By Mourice Seretta
In a virtual conference held to mark World Wildlife day, World Animal Protection has launched an interactive map showing wildlife trade routes and the cruelty animals go through. Featured prominently were- The Ball Pythons in West Africa, African Grey Parrots in Central Africa, The Traditional medicine markets in Benin and Lion bone trade in South Africa.
Edith Kabesiime, Wildlife Campaigns Manager at World Animal Protection said; “This interactive map shows wildlife trade routes globally and the dangers it has if not stopped. The African continent is home to some of the world’s most majestic and iconic wildlife. Sadly, it is also home to some of the world’s most cruel, dangerous, and exploitative wildlife trading. Some of the activities are criminal, others are legally authorized, but all are cruel.
Action is needed to end the global wildlife trade; to safeguard animal welfare, biodiversity, and to protect our health. We are urging people not to buy, own, or breed a wild animal for entertainment, for traditional Medicine or as an exotic pet. A life in captivity is a world away from a life in the wild.”
Every single day, thousands of wild animals are poached or farmed and sold into the global multi-billion-dollar wild animal trade with very little regard for their welfare. They are deprived what their natural habitat would offer for free such as freedom, space, wild interaction, and diet. Wildlife trade is now so substantial that it represents one of the most prominent drivers of animal extinction risk globally.

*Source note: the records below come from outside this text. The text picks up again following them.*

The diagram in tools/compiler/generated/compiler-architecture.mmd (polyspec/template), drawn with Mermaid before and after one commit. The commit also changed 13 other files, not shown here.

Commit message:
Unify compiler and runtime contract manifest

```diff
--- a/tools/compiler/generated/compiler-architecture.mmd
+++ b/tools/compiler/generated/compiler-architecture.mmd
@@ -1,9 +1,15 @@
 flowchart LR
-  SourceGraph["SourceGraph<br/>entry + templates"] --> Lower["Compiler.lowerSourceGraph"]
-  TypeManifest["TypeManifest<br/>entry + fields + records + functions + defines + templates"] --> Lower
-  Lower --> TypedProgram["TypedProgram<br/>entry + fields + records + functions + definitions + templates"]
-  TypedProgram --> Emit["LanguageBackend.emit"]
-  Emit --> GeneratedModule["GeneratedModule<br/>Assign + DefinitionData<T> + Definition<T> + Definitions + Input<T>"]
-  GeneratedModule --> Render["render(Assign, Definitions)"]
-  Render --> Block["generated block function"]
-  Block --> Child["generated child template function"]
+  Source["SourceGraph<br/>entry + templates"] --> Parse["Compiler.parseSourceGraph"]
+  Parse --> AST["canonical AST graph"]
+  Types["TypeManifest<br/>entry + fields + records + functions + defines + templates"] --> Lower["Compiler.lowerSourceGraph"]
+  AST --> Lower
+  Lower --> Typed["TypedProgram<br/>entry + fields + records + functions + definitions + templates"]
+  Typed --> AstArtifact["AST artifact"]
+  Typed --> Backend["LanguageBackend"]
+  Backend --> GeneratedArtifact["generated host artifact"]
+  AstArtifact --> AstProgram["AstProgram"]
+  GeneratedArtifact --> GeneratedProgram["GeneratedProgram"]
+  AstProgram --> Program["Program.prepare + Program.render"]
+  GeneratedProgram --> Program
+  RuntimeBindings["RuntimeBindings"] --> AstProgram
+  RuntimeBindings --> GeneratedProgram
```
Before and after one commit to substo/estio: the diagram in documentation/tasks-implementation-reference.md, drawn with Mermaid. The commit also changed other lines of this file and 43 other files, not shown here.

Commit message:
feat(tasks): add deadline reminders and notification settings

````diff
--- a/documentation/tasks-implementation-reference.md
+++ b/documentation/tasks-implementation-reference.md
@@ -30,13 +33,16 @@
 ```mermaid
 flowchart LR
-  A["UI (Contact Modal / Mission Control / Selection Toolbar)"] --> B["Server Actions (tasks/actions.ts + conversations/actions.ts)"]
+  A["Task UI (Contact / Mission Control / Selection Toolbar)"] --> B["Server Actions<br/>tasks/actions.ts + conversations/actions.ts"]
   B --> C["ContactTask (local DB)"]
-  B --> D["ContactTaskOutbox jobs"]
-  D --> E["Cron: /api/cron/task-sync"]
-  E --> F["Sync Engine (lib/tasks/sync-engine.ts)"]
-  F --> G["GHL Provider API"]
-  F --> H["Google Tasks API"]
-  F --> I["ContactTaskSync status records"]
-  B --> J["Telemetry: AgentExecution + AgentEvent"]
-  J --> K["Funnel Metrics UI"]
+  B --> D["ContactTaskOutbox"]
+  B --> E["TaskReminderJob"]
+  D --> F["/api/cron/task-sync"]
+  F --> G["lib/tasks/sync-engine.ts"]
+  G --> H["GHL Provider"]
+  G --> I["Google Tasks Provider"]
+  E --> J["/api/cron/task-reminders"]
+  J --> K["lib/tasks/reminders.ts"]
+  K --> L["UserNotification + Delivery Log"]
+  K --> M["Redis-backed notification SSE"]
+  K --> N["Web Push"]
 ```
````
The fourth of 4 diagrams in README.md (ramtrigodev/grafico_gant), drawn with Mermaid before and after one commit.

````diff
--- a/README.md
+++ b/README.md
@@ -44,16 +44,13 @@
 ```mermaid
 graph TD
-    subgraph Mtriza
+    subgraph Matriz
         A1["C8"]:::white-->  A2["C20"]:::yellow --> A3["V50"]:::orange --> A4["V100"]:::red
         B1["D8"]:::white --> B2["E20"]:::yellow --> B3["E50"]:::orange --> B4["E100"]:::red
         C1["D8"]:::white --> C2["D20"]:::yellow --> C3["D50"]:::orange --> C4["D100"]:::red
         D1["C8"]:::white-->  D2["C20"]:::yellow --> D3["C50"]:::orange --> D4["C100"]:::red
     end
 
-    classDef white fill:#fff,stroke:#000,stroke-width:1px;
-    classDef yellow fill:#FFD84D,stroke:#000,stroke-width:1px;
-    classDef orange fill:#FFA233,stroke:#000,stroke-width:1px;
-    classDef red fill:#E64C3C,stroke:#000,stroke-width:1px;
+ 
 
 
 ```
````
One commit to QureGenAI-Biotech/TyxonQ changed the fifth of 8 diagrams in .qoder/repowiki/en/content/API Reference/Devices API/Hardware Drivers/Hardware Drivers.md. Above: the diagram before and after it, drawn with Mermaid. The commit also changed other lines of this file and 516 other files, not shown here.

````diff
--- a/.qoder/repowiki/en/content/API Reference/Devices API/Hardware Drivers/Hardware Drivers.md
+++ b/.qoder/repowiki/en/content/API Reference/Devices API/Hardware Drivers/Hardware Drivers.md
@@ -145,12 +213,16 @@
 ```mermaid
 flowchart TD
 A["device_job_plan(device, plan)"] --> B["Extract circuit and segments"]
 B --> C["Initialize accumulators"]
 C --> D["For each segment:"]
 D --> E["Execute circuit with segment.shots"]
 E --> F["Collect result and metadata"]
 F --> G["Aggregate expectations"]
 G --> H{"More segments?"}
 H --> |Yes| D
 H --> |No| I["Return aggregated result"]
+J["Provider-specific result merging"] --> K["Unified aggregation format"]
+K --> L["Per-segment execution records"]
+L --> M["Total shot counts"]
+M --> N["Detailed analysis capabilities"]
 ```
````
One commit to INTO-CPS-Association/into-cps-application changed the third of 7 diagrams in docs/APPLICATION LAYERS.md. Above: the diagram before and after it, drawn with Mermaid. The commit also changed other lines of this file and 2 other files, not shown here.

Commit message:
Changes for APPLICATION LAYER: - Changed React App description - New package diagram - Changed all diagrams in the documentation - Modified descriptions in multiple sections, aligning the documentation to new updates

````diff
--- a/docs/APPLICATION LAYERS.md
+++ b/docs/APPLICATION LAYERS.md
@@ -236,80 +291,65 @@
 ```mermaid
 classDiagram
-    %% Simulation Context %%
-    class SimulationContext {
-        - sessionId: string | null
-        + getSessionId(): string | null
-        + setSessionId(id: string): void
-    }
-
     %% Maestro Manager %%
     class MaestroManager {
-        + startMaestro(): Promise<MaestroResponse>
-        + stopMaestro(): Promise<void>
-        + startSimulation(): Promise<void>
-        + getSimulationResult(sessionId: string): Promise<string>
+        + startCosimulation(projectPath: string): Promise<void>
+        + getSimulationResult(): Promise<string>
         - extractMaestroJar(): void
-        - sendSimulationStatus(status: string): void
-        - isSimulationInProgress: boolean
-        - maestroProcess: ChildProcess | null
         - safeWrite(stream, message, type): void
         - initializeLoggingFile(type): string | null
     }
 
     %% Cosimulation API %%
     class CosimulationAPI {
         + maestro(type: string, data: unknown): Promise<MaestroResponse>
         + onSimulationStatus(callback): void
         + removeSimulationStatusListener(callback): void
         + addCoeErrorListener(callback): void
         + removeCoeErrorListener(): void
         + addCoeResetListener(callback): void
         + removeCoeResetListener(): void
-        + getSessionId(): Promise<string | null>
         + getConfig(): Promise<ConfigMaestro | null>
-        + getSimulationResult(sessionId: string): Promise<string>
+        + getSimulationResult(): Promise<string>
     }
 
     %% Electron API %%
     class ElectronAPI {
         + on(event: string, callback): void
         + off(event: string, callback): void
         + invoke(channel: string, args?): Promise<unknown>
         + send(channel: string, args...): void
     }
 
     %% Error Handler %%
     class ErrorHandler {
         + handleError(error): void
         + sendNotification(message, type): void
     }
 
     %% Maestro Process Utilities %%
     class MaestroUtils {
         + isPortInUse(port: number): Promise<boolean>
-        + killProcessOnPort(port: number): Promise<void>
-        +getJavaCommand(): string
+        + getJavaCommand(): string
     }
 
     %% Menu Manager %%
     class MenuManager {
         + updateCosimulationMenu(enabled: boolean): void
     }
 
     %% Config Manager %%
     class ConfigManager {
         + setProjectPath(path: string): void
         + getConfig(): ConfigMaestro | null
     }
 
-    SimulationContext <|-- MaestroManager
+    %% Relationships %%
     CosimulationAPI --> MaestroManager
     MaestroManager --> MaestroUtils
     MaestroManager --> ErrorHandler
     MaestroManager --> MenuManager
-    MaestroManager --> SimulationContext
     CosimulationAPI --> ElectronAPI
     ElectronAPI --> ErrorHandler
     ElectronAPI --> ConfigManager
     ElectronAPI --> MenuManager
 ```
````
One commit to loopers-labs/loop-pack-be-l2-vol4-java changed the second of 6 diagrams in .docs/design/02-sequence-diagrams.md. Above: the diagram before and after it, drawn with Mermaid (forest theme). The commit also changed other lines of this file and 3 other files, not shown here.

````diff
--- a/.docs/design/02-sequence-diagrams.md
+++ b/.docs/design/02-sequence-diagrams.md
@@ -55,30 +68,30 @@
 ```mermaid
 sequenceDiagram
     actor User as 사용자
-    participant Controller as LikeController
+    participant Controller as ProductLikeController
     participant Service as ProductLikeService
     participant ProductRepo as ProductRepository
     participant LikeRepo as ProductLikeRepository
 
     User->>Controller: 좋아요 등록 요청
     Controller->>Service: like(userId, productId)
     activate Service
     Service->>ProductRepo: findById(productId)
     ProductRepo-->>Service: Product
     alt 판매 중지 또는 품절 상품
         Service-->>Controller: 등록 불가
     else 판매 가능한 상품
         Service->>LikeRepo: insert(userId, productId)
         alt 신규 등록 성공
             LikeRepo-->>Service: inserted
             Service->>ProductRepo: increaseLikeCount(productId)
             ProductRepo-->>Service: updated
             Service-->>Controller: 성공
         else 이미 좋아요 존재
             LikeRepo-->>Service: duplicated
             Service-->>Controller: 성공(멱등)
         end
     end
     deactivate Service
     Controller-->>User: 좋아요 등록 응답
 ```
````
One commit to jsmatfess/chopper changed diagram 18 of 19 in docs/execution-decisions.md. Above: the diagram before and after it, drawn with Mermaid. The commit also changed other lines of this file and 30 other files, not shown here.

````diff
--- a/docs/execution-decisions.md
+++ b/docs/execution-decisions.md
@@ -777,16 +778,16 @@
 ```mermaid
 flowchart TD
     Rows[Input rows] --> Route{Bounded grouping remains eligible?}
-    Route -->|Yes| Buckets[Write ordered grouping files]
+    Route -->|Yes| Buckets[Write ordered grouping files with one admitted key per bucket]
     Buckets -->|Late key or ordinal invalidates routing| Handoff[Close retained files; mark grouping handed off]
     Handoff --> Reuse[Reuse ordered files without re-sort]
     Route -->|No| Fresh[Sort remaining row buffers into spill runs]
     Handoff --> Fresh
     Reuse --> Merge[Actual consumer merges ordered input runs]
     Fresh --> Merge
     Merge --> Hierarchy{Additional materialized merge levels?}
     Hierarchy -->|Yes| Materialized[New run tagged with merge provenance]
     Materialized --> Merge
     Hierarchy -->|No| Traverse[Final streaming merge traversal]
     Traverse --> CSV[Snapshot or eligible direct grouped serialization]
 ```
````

The demand and exploitation of wild animals not only affects biodiversity, it also exposes us to disease and puts us all at risk. Past occurrences have clearly demonstrated how the exploitation of wild animals’ primary caused the emergence and spread of zoonotic diseases like COVID-19, SARS, Ebola and MERS. Every day we learn more about the dangers of this trade, and how it is putting our own future at risk. We are at a biodiversity tipping point – we must act now before it is too late. Ending wildlife trade is the sure way to avert future catastrophes.